The Mindfulness Bell is a place for recording these unique prints— for sharing how we have changed hardship into something nourishing or beautiful. Each story is new, never lived before. Yet all the stories shine a light. “Look,” they all say, “I found a way to use my trouble to learn love. If I did it, you can too.”
This issue shares potent examples of how people have creatively transformed their suffering. Our Sangha friends tell how they have worked with Lyme disease, schizophrenia, abuse, the trauma of war, and their own anger. They tell us the steps they took and the practices they applied, and show us how they realized understanding and compassion, how they flowered beautifully out of dire circumstances.
This issue also offers wonderful essays about the continuation of Buddhism in the young generation, as well as of travel and cross-cultural exchange. It is clear that our internal and external journeys are interwoven, and that, in transforming our inner world, we can bring beauty and joy to the world around us.

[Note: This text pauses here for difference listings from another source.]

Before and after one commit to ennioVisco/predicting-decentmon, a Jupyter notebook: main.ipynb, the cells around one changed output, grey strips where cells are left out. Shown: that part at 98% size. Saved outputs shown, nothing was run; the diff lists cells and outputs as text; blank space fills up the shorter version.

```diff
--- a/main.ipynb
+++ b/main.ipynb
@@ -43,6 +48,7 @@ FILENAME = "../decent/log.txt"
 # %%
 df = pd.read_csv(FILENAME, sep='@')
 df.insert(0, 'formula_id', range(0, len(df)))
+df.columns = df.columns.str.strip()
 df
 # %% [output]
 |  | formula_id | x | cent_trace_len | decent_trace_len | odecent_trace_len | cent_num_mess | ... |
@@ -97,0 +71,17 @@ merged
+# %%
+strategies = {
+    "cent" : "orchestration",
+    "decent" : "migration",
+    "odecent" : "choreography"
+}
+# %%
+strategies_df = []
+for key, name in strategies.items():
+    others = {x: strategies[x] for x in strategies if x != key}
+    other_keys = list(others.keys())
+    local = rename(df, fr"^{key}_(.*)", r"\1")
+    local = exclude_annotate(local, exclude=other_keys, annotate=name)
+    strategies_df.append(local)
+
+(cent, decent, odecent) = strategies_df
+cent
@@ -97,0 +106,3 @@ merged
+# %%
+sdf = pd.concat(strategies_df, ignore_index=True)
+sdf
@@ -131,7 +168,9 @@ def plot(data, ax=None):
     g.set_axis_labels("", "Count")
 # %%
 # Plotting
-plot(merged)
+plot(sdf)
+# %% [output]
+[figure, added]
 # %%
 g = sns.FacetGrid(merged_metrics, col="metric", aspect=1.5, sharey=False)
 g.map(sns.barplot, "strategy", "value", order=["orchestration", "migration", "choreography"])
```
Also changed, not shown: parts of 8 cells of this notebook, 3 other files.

Our teacher’s Dharma talk, “To Make Reconciliation Possible,” is a powerful framework for these stories. Thay gives us keys for working with the suffering caused by difficult relationships between individuals, ethnic groups, and nations. He tells us it is essential to reduce the fear, anger, and suspicion underlying conflict and violence. He encourages us, once we’ve understood our own suffering, to say to our loved ones, “Please tell me what is in your heart, your difficulties, your suffering, your fear, your anger, so that I’ll be able to understand.” He counsels us to listen so deeply that “even if the other person says something wrong or provocative, you still continue to listen with compassion.”
Have you ever practiced this kind of deep listening? What have you learned? Have you found creative ways to turn your life’s rare blend of compost scraps into flowers of inner peace, of compassion? How did you do it? Please consider sending your story, your unique bouquet of insight, to the Mindfulness Bell. Or send your thoughts and feelings about the stories you read in these pages. We love to hear from you. May these offerings be nourishing and healing for you and the entire Sangha body.
With love and gratitude,
Natascha Bruckner True Ocean of Jewels